In parallel, Mitsui means to increase the contribution from the non-resource—and less volatile—components of its portfolio. Thanks to the imminent completion of several power stations in the Middle East and Asia, and expanded capacity at a Texas bulk liquid storage terminal, Machinery & Infrastructure and Chemicals should lift profits 40% by 2020.
Next-generation Growth Pillars
That's only the start of a more radical rebalancing. According to the second initiative, Mitsui will establish four next-generation growth pillars: Mobility, Healthcare, Nutrition & Agriculture and Retail & Services. All four areas stand to benefit from secular trends, whether revolutionary changes in automobile technology and consumer behavior (Mobility) or the care needs of Asia's increasingly prosperous and ageing demographic (Healthcare).
"We can approach these areas from multiple perspectives because of our comprehensive strengths. In Healthcare, we're building an ecosystem comprising hospitals, clinics, pharmaceutical companies and medical device makers," Yasunaga explains.
Thirty-five percent of Mitsui's cumulative investment until March 2020 will go into these next-generation pillars. And a greater focus on cash flow management is another key initiative. "Cash flow is the best key performance indicator (KPI) for an unpredictable business environment," Yasunaga says. "With it, we can build a robust financial base and allocate capital properly between shareholder returns, investments and debt repayment."
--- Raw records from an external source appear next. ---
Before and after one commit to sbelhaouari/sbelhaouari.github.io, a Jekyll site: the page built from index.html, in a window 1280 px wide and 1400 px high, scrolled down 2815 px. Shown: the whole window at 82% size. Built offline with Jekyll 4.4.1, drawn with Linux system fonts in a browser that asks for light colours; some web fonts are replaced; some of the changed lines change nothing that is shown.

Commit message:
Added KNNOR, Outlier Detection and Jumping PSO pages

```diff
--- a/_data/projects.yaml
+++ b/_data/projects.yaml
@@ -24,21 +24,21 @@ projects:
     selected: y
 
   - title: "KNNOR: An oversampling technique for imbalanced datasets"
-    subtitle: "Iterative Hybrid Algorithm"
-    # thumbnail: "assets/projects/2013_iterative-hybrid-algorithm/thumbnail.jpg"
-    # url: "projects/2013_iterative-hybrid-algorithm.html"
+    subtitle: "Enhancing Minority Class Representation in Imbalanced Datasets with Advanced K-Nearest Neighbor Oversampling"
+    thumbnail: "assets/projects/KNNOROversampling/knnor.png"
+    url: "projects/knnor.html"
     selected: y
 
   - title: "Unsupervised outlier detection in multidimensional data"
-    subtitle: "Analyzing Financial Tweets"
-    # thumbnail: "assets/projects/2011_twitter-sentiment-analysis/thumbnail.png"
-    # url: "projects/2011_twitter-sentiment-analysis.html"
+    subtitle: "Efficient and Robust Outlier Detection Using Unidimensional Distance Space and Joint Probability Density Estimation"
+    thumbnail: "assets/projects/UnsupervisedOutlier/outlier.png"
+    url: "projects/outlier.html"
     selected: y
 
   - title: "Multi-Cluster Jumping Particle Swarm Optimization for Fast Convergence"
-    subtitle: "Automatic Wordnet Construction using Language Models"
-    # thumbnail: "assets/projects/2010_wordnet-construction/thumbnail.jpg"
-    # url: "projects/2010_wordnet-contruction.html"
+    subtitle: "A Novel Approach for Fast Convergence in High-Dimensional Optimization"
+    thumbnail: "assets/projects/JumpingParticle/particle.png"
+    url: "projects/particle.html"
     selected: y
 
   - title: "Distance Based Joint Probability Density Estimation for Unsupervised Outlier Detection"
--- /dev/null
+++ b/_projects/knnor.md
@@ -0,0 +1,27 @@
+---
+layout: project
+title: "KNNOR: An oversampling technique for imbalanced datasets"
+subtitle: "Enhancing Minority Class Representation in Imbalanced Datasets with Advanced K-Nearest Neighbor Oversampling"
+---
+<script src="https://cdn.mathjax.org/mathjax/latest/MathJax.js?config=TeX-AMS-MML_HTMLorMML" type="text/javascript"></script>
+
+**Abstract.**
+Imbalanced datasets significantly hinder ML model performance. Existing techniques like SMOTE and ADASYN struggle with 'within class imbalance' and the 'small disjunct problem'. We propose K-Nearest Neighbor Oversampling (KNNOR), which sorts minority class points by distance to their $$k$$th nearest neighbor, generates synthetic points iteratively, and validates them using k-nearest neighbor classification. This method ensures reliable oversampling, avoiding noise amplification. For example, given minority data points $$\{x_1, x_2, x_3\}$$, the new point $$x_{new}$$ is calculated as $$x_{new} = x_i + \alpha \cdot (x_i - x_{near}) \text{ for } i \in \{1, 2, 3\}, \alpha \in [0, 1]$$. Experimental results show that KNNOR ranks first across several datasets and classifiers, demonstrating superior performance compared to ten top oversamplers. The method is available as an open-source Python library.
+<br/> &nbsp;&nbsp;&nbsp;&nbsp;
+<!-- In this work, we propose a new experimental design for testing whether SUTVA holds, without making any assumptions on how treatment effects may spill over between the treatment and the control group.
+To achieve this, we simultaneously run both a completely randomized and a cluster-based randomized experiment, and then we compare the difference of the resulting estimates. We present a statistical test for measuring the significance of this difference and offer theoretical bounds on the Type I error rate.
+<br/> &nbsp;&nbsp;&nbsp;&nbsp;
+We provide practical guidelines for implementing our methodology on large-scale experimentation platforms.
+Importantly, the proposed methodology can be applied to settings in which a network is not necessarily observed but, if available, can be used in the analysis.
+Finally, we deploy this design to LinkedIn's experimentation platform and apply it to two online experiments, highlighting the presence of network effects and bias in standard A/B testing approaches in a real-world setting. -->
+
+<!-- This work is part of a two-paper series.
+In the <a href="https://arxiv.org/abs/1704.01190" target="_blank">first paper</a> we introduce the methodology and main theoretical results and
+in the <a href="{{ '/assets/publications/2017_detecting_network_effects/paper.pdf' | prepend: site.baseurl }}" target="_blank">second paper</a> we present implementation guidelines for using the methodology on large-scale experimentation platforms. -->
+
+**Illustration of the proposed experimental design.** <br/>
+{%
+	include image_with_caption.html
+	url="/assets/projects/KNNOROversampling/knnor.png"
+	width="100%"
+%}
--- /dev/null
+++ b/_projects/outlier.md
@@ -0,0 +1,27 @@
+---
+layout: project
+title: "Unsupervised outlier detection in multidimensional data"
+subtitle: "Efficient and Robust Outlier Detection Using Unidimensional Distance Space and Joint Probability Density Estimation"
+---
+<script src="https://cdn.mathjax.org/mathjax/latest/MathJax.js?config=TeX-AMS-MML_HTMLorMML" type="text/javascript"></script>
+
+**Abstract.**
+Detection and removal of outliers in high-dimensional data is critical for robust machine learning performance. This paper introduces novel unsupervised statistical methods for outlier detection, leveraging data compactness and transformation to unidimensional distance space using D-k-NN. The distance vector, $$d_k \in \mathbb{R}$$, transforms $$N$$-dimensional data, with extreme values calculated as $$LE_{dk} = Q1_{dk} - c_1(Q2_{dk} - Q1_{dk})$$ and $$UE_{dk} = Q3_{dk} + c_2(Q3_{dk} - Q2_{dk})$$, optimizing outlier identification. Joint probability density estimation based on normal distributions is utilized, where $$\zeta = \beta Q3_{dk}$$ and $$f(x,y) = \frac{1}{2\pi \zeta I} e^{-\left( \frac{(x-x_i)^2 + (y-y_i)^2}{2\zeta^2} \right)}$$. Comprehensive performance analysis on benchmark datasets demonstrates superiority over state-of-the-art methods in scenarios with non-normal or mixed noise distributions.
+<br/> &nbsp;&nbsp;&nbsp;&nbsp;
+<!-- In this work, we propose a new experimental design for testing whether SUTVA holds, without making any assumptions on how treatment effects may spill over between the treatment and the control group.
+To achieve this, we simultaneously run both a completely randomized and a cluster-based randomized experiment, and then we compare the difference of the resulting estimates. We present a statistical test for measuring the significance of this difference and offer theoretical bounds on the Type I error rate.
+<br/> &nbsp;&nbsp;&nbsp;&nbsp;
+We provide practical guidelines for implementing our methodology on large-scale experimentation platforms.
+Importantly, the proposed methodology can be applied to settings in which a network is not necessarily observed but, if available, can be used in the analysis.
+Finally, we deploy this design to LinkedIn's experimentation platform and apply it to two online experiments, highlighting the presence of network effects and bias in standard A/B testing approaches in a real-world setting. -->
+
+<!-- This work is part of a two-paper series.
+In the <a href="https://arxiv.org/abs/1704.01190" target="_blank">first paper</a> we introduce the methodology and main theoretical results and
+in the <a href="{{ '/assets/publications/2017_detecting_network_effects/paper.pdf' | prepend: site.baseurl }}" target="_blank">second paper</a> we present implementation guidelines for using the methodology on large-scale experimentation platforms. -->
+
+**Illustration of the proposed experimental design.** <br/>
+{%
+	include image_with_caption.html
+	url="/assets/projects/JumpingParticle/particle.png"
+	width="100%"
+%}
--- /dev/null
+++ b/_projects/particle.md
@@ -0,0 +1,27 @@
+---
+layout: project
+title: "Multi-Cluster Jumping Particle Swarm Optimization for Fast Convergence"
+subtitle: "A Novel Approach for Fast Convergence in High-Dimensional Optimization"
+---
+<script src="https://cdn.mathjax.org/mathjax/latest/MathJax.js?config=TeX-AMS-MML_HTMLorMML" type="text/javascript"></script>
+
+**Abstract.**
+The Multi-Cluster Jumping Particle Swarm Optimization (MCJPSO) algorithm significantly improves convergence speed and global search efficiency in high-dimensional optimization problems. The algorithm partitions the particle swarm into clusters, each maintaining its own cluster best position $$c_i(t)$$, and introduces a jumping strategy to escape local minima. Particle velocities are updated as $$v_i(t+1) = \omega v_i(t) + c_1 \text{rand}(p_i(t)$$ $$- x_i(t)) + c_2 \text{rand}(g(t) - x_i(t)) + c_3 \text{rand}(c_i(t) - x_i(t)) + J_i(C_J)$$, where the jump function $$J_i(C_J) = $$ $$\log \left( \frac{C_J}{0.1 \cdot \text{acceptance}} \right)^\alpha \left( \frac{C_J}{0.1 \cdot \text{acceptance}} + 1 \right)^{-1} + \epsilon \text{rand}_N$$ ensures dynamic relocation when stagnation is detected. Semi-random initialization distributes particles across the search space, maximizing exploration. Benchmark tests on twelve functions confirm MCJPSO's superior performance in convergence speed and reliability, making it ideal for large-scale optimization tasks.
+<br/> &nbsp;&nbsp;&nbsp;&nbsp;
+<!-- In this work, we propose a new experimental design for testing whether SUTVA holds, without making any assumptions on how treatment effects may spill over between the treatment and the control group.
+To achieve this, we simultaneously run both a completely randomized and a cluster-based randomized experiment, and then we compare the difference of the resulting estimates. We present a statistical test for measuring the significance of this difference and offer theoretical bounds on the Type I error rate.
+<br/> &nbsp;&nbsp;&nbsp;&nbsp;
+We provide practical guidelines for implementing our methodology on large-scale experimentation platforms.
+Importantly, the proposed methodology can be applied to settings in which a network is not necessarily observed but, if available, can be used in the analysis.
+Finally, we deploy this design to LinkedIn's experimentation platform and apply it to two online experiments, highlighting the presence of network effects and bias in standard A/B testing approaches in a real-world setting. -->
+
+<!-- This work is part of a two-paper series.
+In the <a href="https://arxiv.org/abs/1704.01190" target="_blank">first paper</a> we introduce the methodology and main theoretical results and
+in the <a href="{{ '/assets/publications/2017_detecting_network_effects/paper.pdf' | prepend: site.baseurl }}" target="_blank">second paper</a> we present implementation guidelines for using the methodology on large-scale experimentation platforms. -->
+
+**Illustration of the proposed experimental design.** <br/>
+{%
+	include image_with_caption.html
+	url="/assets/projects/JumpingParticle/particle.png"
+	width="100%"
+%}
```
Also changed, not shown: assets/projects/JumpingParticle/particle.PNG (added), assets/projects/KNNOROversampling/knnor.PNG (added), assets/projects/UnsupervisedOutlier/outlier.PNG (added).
Mitsui Is People
Crucial to realising the first three initiatives is the fourth, which deals with strengthening governance, realising employee potential and reinforcing innovation functions. As regards governance, Yasunaga is bolstering the global perspective and management expertise of Mitsui's board, as exemplified by the recent nomination of Sam Walsh, former Rio Tinto CEO. Meanwhile, the company is introducing flexible working to enable individual employees to work with maximum efficiency and productivity.
The individual is also set to play a crucial role in strengthening Mitsui's ability to innovate. Under a new Internal Business Start-up System, employees can set up, invest in and lead new ventures while tapping Mitsui for support. "We're prepared to step outside conventional investment discipline where appropriate," notes Yasunaga.
That same determination to actively get to grips with change was behind the May appointment of a Chief Digital Officer tasked with deploying technologies like AI and big data to improve internal productivity and develop new businesses.
"Mitsui's DNA is based on open-mindedness, a belief in our people, and 'challenge & innovation,'" concludes Yasunaga. "We have the will and capability to nurture businesses with long lead times. My job is to ensure we keep doing so even as times change."